So, the United Methodist Church’s highest court in the United States has ruled that the consecration of the church’s first openly gay bishop — a married lesbian — has violated church law, the New York Times is reporting.
I’m stifling a yawn now, because the ruling does matter to some people in the United Methodists Church — though, I am wondering why anyone who supports LGBT rights would want to stay in that church when there are other religious organizations that are not so narrow-minded and exclusionary.
While the bishop in question, Karen P. Oliveto of Denver, remains a member in good standing pending appeals and such, she chose not to make a statement to the N.Y. Times.
But one Rev. Alex da Silva Souto, “who is openly gay and serves as senior pastor at New Milford United Methodist Church in Connecticut,” did speak out, telling the newspaper:
“We won’t run back into the closet, and we won’t leave the church. The only way that I will leave this denomination is if I am dragged out.”
And so a so-called “schism” is developing in the church . . .
I’m still stifling a yawn . . .
I’m guessing the gay clergy members of the church stay because they are trying to reform the organization — which, incidentally, has 13 million members, according to the report. It’s the third-largest religious organization, after the Catholic Church and the Southern Baptist Convention.
Meanwhile, Methodist leaders are not doubt worried that many of its more conservative, anti-LGBT followers may leave the church, taking their collection plate offerings with them.
And just how many LGBT people would replace them by joining the church if it were to reverse its policy and allow the consecration of LGBT bishops? Probably not a lot, eh?
OK, I’m yawning now, because it is much ado about nothing among a group of superstitious people who worship an invisible, mythological figment of some ancient writer’s imagination. Yes, indeed, the supernatural entity called God and all its attributes is a manmade fairy tale.
So, really, all this schism stuff in the United Methodists Church is little more than the mad tea party in another fairy tale, Alice’s Adventures in Wonderland.
But all good fairy tales need an antagonist, though it is unclear who is playing that role in the Methodists’ version of Wonderland. Is it the leader of the anti-LGBT forces, or the leader of the pro-LGBT forces?

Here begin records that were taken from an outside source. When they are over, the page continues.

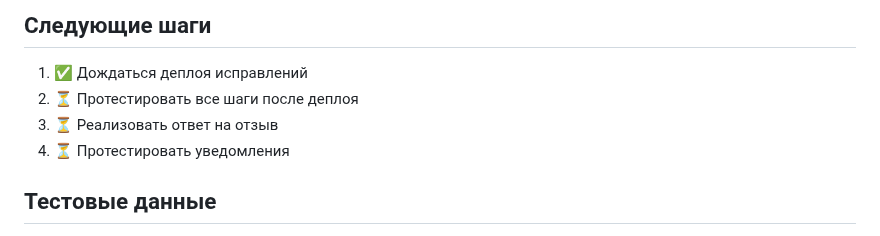
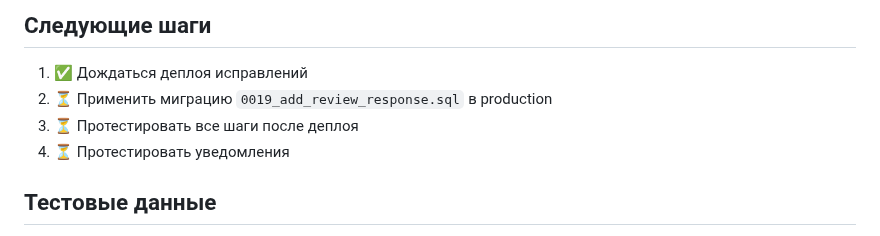
Before and after one commit to filippmiller/chestno.ru, a Markdown page: docs/test-results-review-flow.md, the part around one of its changes. GitHub-like rendering.

```diff
--- a/docs/test-results-review-flow.md
+++ b/docs/test-results-review-flow.md
@@ -110,8 +124,8 @@
 ## Следующие шаги
 
 1. ✅ Дождаться деплоя исправлений
-2. ⏳ Протестировать все шаги после деплоя
-3. ⏳ Реализовать ответ на отзыв
+2. ⏳ Применить миграцию `0019_add_review_response.sql` в production
+3. ⏳ Протестировать все шаги после деплоя
 4. ⏳ Протестировать уведомления
 
 ## Тестовые данные
```
Also changed, not shown: other parts of docs/test-results-review-flow.md (+48 -23 lines).
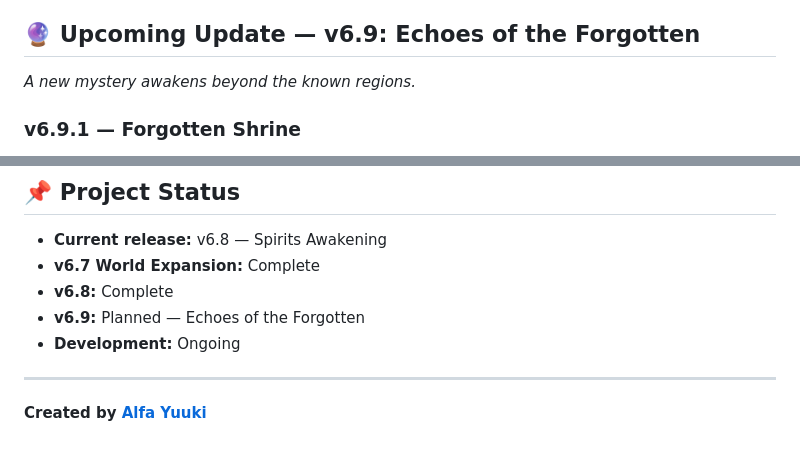
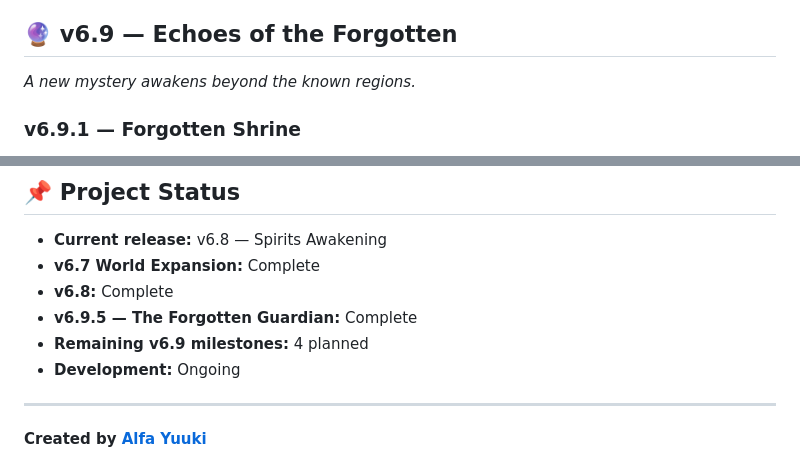
Before and after one commit to AlfaYuuki/Kitsune-3D-Prototype, a Markdown page: README.md, 2 parts joined by grey strips. GitHub-like rendering.

Commit message:
docs: mark v6.9.5 Forgotten Guardian complete

```diff
--- a/README.md
+++ b/README.md
@@ -48,7 +48,7 @@ Each region has its own environment, spirits, treasures, and exploration rewards
 4. **Kitsune Village** — A new hub with NPCs, a shop, a rest area, signposts, and exploration quests.
 5. **Android Performance** — Rendering optimizations, improved touch controls, and Low / Medium / High graphics settings.
 
-## 🔮 Upcoming Update — v6.9: Echoes of the Forgotten
+## 🔮 v6.9 — Echoes of the Forgotten
 
 *A new mystery awakens beyond the known regions.*
 
@@ -123,7 +128,8 @@ Open `index.html` in a modern browser. An internet connection is required for Th
 - **Current release:** v6.8 — Spirits Awakening
 - **v6.7 World Expansion:** Complete
 - **v6.8:** Complete
-- **v6.9:** Planned — Echoes of the Forgotten
+- **v6.9.5 — The Forgotten Guardian:** Complete
+- **Remaining v6.9 milestones:** 4 planned
 - **Development:** Ongoing
 
 ---
```
Also changed, not shown: other parts of README.md (+5 -0 lines).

It’s not so clear-cut, but one thing is perfectly clear: The Methodists are behaving like characters in a fairy tale, and a particularly boring one at that.
Yawn . . .
Oh, look . . . there goes the white rabbit. I must follow him . . .